◆ **ASSIGNMENT**: Read through the material below and copy each line in which the word "Studio" occurs.
═══ MATERIAL SHOWN ═══
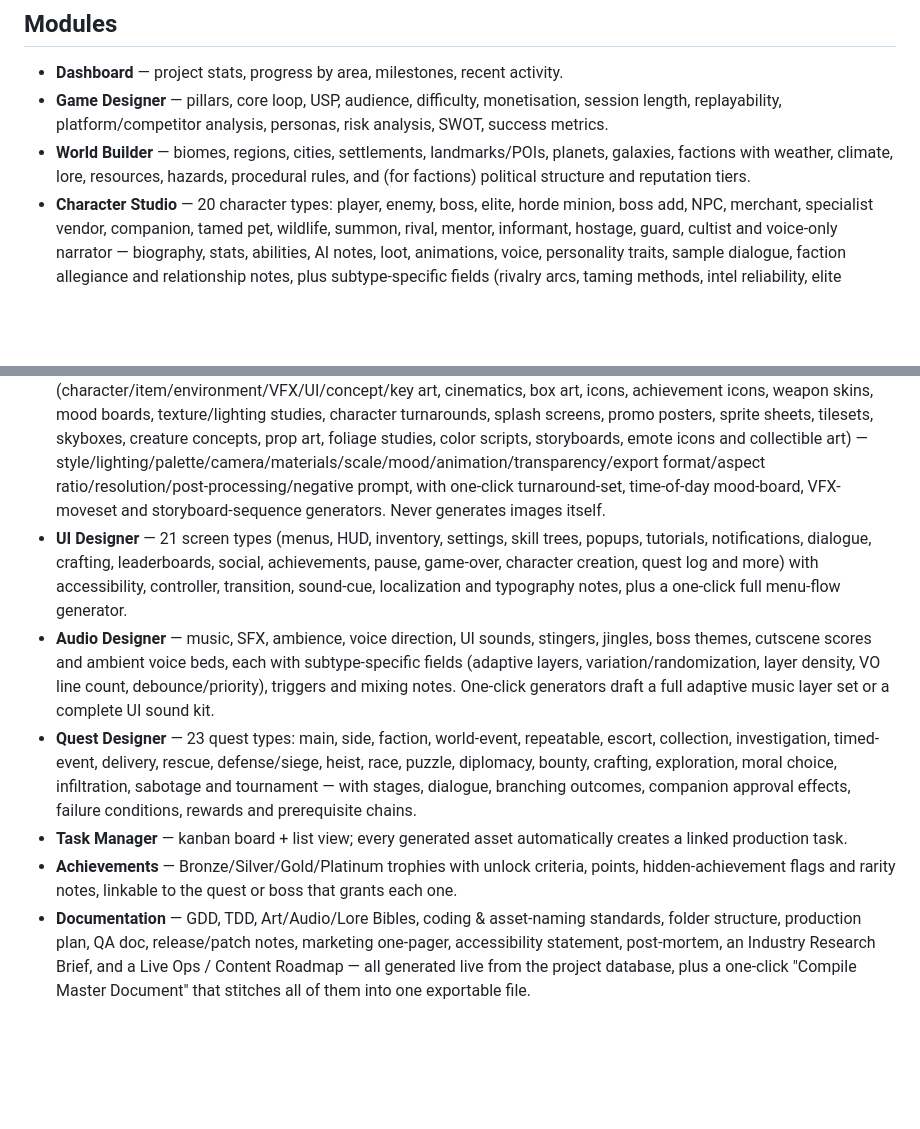
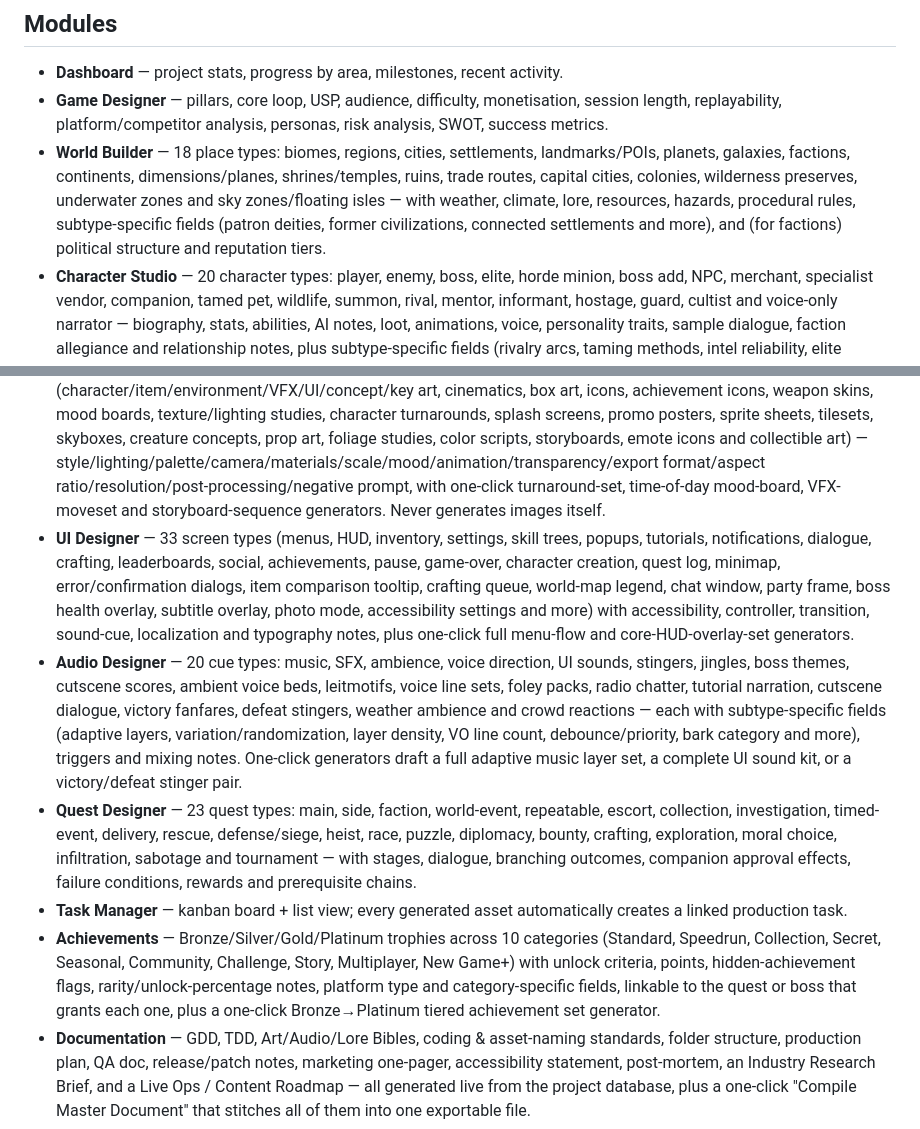
Before and after one commit to f2456hhchv-bit/Gameforge, a Markdown page: README.md, 2 parts joined by grey strips. Drawn GitHub-style; blank space fills up the shorter version.

Commit message:
Update README with round-2 (World Builder/Audio/UI/Achievements) depth counts

```diff
--- a/README.md
+++ b/README.md
@@ -16,17 +16,17 @@ Then open `http://localhost:8080/index.html`. Note: opening `index.html` directl
 
 - **Dashboard** — project stats, progress by area, milestones, recent activity.
 - **Game Designer** — pillars, core loop, USP, audience, difficulty, monetisation, session length, replayability, platform/competitor analysis, personas, risk analysis, SWOT, success metrics.
-- **World Builder** — biomes, regions, cities, settlements, landmarks/POIs, planets, galaxies, factions with weather, climate, lore, resources, hazards, procedural rules, and (for factions) political structure and reputation tiers.
+- **World Builder** — 18 place types: biomes, regions, cities, settlements, landmarks/POIs, planets, galaxies, factions, continents, dimensions/planes, shrines/temples, ruins, trade routes, capital cities, colonies, wilderness preserves, underwater zones and sky zones/floating isles — with weather, climate, lore, resources, hazards, procedural rules, subtype-specific fields (patron deities, former civilizations, connected settlements and more), and (for factions) political structure and reputation tiers.
 - **Character Studio** — 20 character types: player, enemy, boss, elite, horde minion, boss add, NPC, merchant, specialist vendor, companion, tamed pet, wildlife, summon, rival, mentor, informant, hostage, guard, cultist and voice-only narrator — biography, stats, abilities, AI notes, loot, animations, voice, personality traits, sample dialogue, faction allegiance and relationship notes, plus subtype-specific fields (rivalry arcs, taming methods, intel reliability, elite modifiers and more).
 - **Item Studio** — 20 item types: weapons, armour, accessories, consumables, materials, quest items, currencies, mounts, cosmetics/skins, blueprints, relics/artifacts, throwables, ammunition, tools, gems/runes, deployables, recipes, banners/trophies, transports and containers — rarity, stats, affixes, upgrade trees, item sets, socket slots, durability and recipe unlocks.
 - **Combat Designer** — 28 entry types: abilities, status effects, damage types, AI behaviour trees, boss mechanics, attack patterns, wave/spawn systems, difficulty scaling, combo strings, parry/counter windows, environmental hazards, stealth takedowns, mount/vehicle combat, ultimates, passive traits, auras, channel abilities, dodge/block mechanics, execute finishers, elemental reactions, terrain interactions, weapon-switch combos, team combos, enrage timers, adds management and chain reactions.
 - **Level Designer** — 13 level types: tutorial, boss arena, hub, vertical slice, stealth, escort, horde survival, racing track, social hub, dungeon crawl, open-world region, linear corridor and PvP arena — each with rooms, objectives, events, secrets, puzzles, checkpoints, reward placement, navigation, pacing curve, difficulty spikes, backtrack shortcuts and subtype-specific fields (boss links, track hazards, spawn points and more).
 - **Art Director** — production-ready image-AI prompts across 28 asset types (character/item/environment/VFX/UI/concept/key art, cinematics, box art, icons, achievement icons, weapon skins, mood boards, texture/lighting studies, character turnarounds, splash screens, promo posters, sprite sheets, tilesets, skyboxes, creature concepts, prop art, foliage studies, color scripts, storyboards, emote icons and collectible art) — style/lighting/palette/camera/materials/scale/mood/animation/transparency/export format/aspect ratio/resolution/post-processing/negative prompt, with one-click turnaround-set, time-of-day mood-board, VFX-moveset and storyboard-sequence generators. Never generates images itself.
-- **UI Designer** — 21 screen types (menus, HUD, inventory, settings, skill trees, popups, tutorials, notifications, dialogue, crafting, leaderboards, social, achievements, pause, game-over, character creation, quest log and more) with accessibility, controller, transition, sound-cue, localization and typography notes, plus a one-click full menu-flow generator.
-- **Audio Designer** — music, SFX, ambience, voice direction, UI sounds, stingers, jingles, boss themes, cutscene scores and ambient voice beds, each with subtype-specific fields (adaptive layers, variation/randomization, layer density, VO line count, debounce/priority), triggers and mixing notes. One-click generators draft a full adaptive music layer set or a complete UI sound kit.
+- **UI Designer** — 33 screen types (menus, HUD, inventory, settings, skill trees, popups, tutorials, notifications, dialogue, crafting, leaderboards, social, achievements, pause, game-over, character creation, quest log, minimap, error/confirmation dialogs, item comparison tooltip, crafting queue, world-map legend, chat window, party frame, boss health overlay, subtitle overlay, photo mode, accessibility settings and more) with accessibility, controller, transition, sound-cue, localization and typography notes, plus one-click full menu-flow and core-HUD-overlay-set generators.
+- **Audio Designer** — 20 cue types: music, SFX, ambience, voice direction, UI sounds, stingers, jingles, boss themes, cutscene scores, ambient voice beds, leitmotifs, voice line sets, foley packs, radio chatter, tutorial narration, cutscene dialogue, victory fanfares, defeat stingers, weather ambience and crowd reactions — each with subtype-specific fields (adaptive layers, variation/randomization, layer density, VO line count, debounce/priority, bark category and more), triggers and mixing notes. One-click generators draft a full adaptive music layer set, a complete UI sound kit, or a victory/defeat stinger pair.
 - **Quest Designer** — 23 quest types: main, side, faction, world-event, repeatable, escort, collection, investigation, timed-event, delivery, rescue, defense/siege, heist, race, puzzle, diplomacy, bounty, crafting, exploration, moral choice, infiltration, sabotage and tournament — with stages, dialogue, branching outcomes, companion approval effects, failure conditions, rewards and prerequisite chains.
 - **Task Manager** — kanban board + list view; every generated asset automatically creates a linked production task.
-- **Achievements** — Bronze/Silver/Gold/Platinum trophies with unlock criteria, points, hidden-achievement flags and rarity notes, linkable to the quest or boss that grants each one.
+- **Achievements** — Bronze/Silver/Gold/Platinum trophies across 10 categories (Standard, Speedrun, Collection, Secret, Seasonal, Community, Challenge, Story, Multiplayer, New Game+) with unlock criteria, points, hidden-achievement flags, rarity/unlock-percentage notes, platform type and category-specific fields, linkable to the quest or boss that grants each one, plus a one-click Bronze→Platinum tiered achievement set generator.
 - **Documentation** — GDD, TDD, Art/Audio/Lore Bibles, coding & asset-naming standards, folder structure, production plan, QA doc, release/patch notes, marketing one-pager, accessibility statement, post-mortem, an Industry Research Brief, and a Live Ops / Content Roadmap — all generated live from the project database, plus a one-click "Compile Master Document" that stitches all of them into one exportable file.
 - **Relationship Graph** — every entity in the project as a node, every reference as an edge, laid out with a real force-directed algorithm — pan/zoom/drag, click a node to jump to it.
 - **AI Assistant** — a persistent chat panel (local, deterministic command parser — no external LLM) that can generate content in bulk, balance enemies, draft quests, tune progression, and rewrite lore on request.
```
═══
◆ **RESPONSE TO THE TASK**:
 - **Character Studio** — 20 character types: player, enemy, boss, elite, horde minion, boss add, NPC, merchant, specialist vendor, companion, tamed pet, wildlife, summon, rival, mentor, informant, hostage, guard, cultist and voice-only narrator — biography, stats, abilities, AI notes, loot, animations, voice, personality traits, sample dialogue, faction allegiance and relationship notes, plus subtype-specific fields (rivalry arcs, taming methods, intel reliability, elite modifiers and more).
 - **Item Studio** — 20 item types: weapons, armour, accessories, consumables, materials, quest items, currencies, mounts, cosmetics/skins, blueprints, relics/artifacts, throwables, ammunition, tools, gems/runes, deployables, recipes, banners/trophies, transports and containers — rarity, stats, affixes, upgrade trees, item sets, socket slots, durability and recipe unlocks.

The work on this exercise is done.